Town hall meeting sends message to TriMet representatives in a thoughtful and powerful discussion
You could cut the tension with a knife.
As the nearly 50 people piled into City Hall on Thursday, Jan. 26, with three TriMet representatives present, nobody knew what to expect.
As news had come down over the previous couple of weeks that bus line 30, which runs from Clackamas Town Center to Estacada, was on the chopping block, emotions were high. This was a line that Estacada residents rely on to get to work, medical appointments, school and much more.
Armed with a petition from local residents that included more than 500 signatures, residents organized a town hall meeting and invited TriMet to attend. With the offer accepted nearly as quickly as it had been extended, the question became how things would go.
Would the meeting become aggressive? Would emotions boil over?
What actually happened, however, was as far from what that as possible, and facilitator and City Councilor Brent Drodrill said it best.
'You represented the people of Estacada very well tonight,' he said in conclusion of the meeting.
'I thought our folks presented the need very well and the people from TriMet clearly listened and took notes,' he said.
The meeting began with some ground rules from Dodrill before TriMet's Pam Wilson, a marketing manager, Kerry Ayres-Palanuk, a service planning manager, and Clay Thompson, a marketing coordinator, made their opening statements.
'We're looking forward to a two-way conversation,' Wilson said. 'We are in the preliminary stages of a budget process and everything is on the table.'
Wilson explained some of the other options being considered in order to account for the $12-17 million shortfall in the next budget year. Among the options were eliminating the free rail zone in downtown Portland, eliminating redundant bus routes and halting the red-line MAX before it got all the way into Beaverton.
She also assured people that there was no formal proposal to cut line 30, that it was just one option on the table.
'We want to know who rides, why they ride and how often,' she said.
Wilson also explained to people how TriMet is supported through taxes and bonds. She said that 57 percent of its funding is from payroll taxes, which are extremely hard to forecast, while the remaining funding comes primarily from grants and fare revenues.
For an exact breakdown of where the $12-17 million shortfall is coming from, a 'Challenges and Choices' pamphlet was handed out and is also available online at trimet.org.

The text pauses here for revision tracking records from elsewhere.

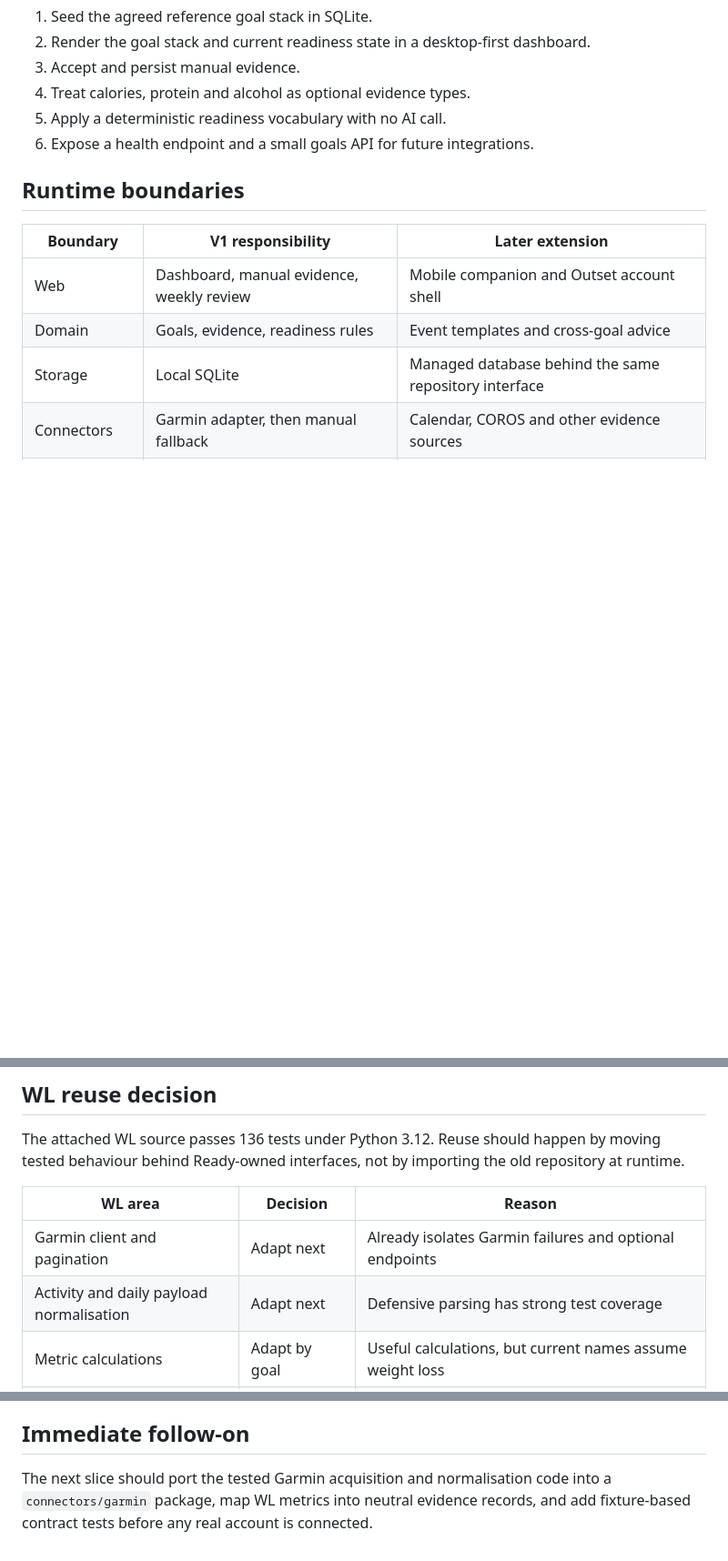
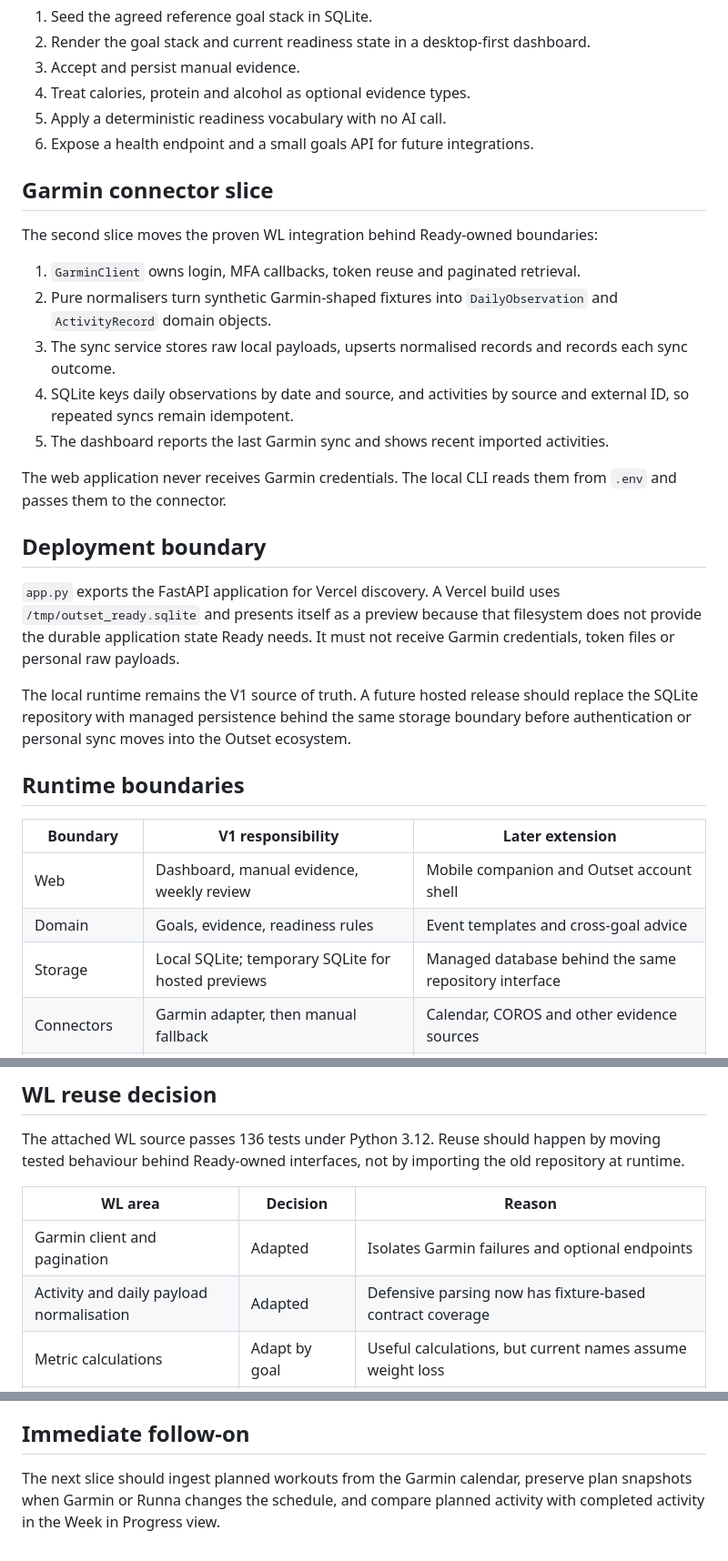
Before and after one commit to Alpenglow1988/Outset-Ready, a Markdown page: docs/engineering/architecture.md, 3 parts joined by grey strips. Shown at 91% size. Drawn GitHub-style; blank space fills up the shorter version.

Commit message:
Build Garmin connector: docs/engineering/architecture.md

```diff
--- a/docs/engineering/architecture.md
+++ b/docs/engineering/architecture.md
@@ -17,13 +17,36 @@ The first slice proves the product shape end to end:
 5. Apply a deterministic readiness vocabulary with no AI call.
 6. Expose a health endpoint and a small goals API for future integrations.
 
+## Garmin connector slice
+
+The second slice moves the proven WL integration behind Ready-owned boundaries:
+
+1. `GarminClient` owns login, MFA callbacks, token reuse and paginated retrieval.
+2. Pure normalisers turn synthetic Garmin-shaped fixtures into `DailyObservation` and `ActivityRecord` domain objects.
+3. The sync service stores raw local payloads, upserts normalised records and records each sync outcome.
+4. SQLite keys daily observations by date and source, and activities by source and external ID, so repeated syncs remain idempotent.
+5. The dashboard reports the last Garmin sync and shows recent imported activities.
+
+The web application never receives Garmin credentials. The local CLI reads them from `.env` and passes them to the connector.
+
+## Deployment boundary
+
+`app.py` exports the FastAPI application for Vercel discovery. A Vercel build
+uses `/tmp/outset_ready.sqlite` and presents itself as a preview because that
+filesystem does not provide the durable application state Ready needs. It must
+not receive Garmin credentials, token files or personal raw payloads.
+
+The local runtime remains the V1 source of truth. A future hosted release should
+replace the SQLite repository with managed persistence behind the same storage
+boundary before authentication or personal sync moves into the Outset ecosystem.
+
 ## Runtime boundaries
 
 | Boundary | V1 responsibility | Later extension |
 | --- | --- | --- |
 | Web | Dashboard, manual evidence, weekly review | Mobile companion and Outset account shell |
 | Domain | Goals, evidence, readiness rules | Event templates and cross-goal advice |
-| Storage | Local SQLite | Managed database behind the same repository interface |
+| Storage | Local SQLite; temporary SQLite for hosted previews | Managed database behind the same repository interface |
 | Connectors | Garmin adapter, then manual fallback | Calendar, COROS and other evidence sources |
 | Interpretation | Rules first | One cached AI interpretation after weekly confirmation |
 
@@ -37,8 +60,8 @@ The attached WL source passes 136 tests under Python 3.12. Reuse should happen b
 
 | WL area | Decision | Reason |
 | --- | --- | --- |
-| Garmin client and pagination | Adapt next | Already isolates Garmin failures and optional endpoints |
-| Activity and daily payload normalisation | Adapt next | Defensive parsing has strong test coverage |
+| Garmin client and pagination | Adapted | Isolates Garmin failures and optional endpoints |
+| Activity and daily payload normalisation | Adapted | Defensive parsing now has fixture-based contract coverage |
 | Metric calculations | Adapt by goal | Useful calculations, but current names assume weight loss |
 | SQLite helpers | Use as reference | Ready needs goal, evidence, plan snapshot and event concepts |
 | Status engine | Rebuild | Old `ON_TRACK`, `WATCH` and `OFF_TRACK` language conflicts with the agreed tone |
@@ -60,4 +83,4 @@ Missing optional context must never force `Building a picture`. That state shoul
 
 ## Immediate follow-on
 
-The next slice should port the tested Garmin acquisition and normalisation code into a `connectors/garmin` package, map WL metrics into neutral evidence records, and add fixture-based contract tests before any real account is connected.
+The next slice should ingest planned workouts from the Garmin calendar, preserve plan snapshots when Garmin or Runna changes the schedule, and compare planned activity with completed activity in the Week in Progress view.
```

According to this, a decrease in payroll tax revenue will result in a projected loss of $3 million, federal government funding cuts are projected to reduce funding by $4 million and negotiations with the transit union over health care and other measures are projected to have an impact of $5-10 million.
With all of this information on the table, the floor was opened to public comments and questions. First up was Becky Ginsbach, who was one of the event's organizers, and had prepared a series of commonly held questions and concerns.
Among them were questions about the option of bringing a smaller bus to Estacada, why rural areas seem to be the first to be chopped and the option of simply halting any TriMet expansion currently planned.
The first question answered was the option of a smaller bus, as Thompson explained that 75 percent of the costs associated with running a bus are driver wages. Simply put: a smaller bus costs nearly the same amount.
The second question addressed was the idea that rural areas are targeted with cuts.
'All low ridership routes were considered all over the region,' Thompson said. 'Just to give people an idea, though, $266,000 in payroll taxes was collected in Estacada in 2009. Line 30 costs $900,000 to operate.'
Ayres-Palanuk added that despite these numbers, they weren't the only things looked at.
'We do look beyond ridership at whether other transit services are available and who it is that rides these lines,' she said. 'Are they minorities? Low-income households?'
Finally, the question of expansion was also answered. According to Thompson, the money used for expansion comes from a completely different pot that couldn't be used for operations even if they wanted to.
With the primary questions answered, the floor was once again opened for residents to voice their concerns. One by one, 20 people explained why they use the line and why it is important to them before the meeting had to be called to an end.
For a short list of some of the comments made, please see the attached box.
By the time the meeting had ended, TriMet officials had heard the concerns of Estacada loud and clear. It was obvious that for many, this bus line was the only real source of transportation and despite the low ridership, it probably meant more here than anywhere in Portland.
'I grew up in the smallest town in Illinois,' Wilson said. 'I realize that in rural areas transit is an essential element of life, and I was really impressed by the thoughtful input we got tonight.'
From here, the TriMet leadership group will continue to gather information and feedback before making a formal proposal to the board of directors Wednesday, Feb. 8. Wilson encouraged everyone to check trimet.org in the afternoon on Feb. 8 for information about what ideas were proposed to the board.
She did, however, explain that whatever is proposed is far from a final decision, but that proposals typically have a series of revisions before being put into place.
For Dodrill, the input from Estacada needs to continue.
'I encourage folks to continue to voice their need online,' he said. 'The more they hear, the more they will be influenced.'
Once the proposal is made there will be a series of open house meetings beginning on Saturday, Feb. 11, in Beaverton, Monday, Feb. 13, in Gresham, Wednesday, Feb. 15, in Portland and Thursday, Feb. 16, in Clackamas. For more information, visit trimet.org.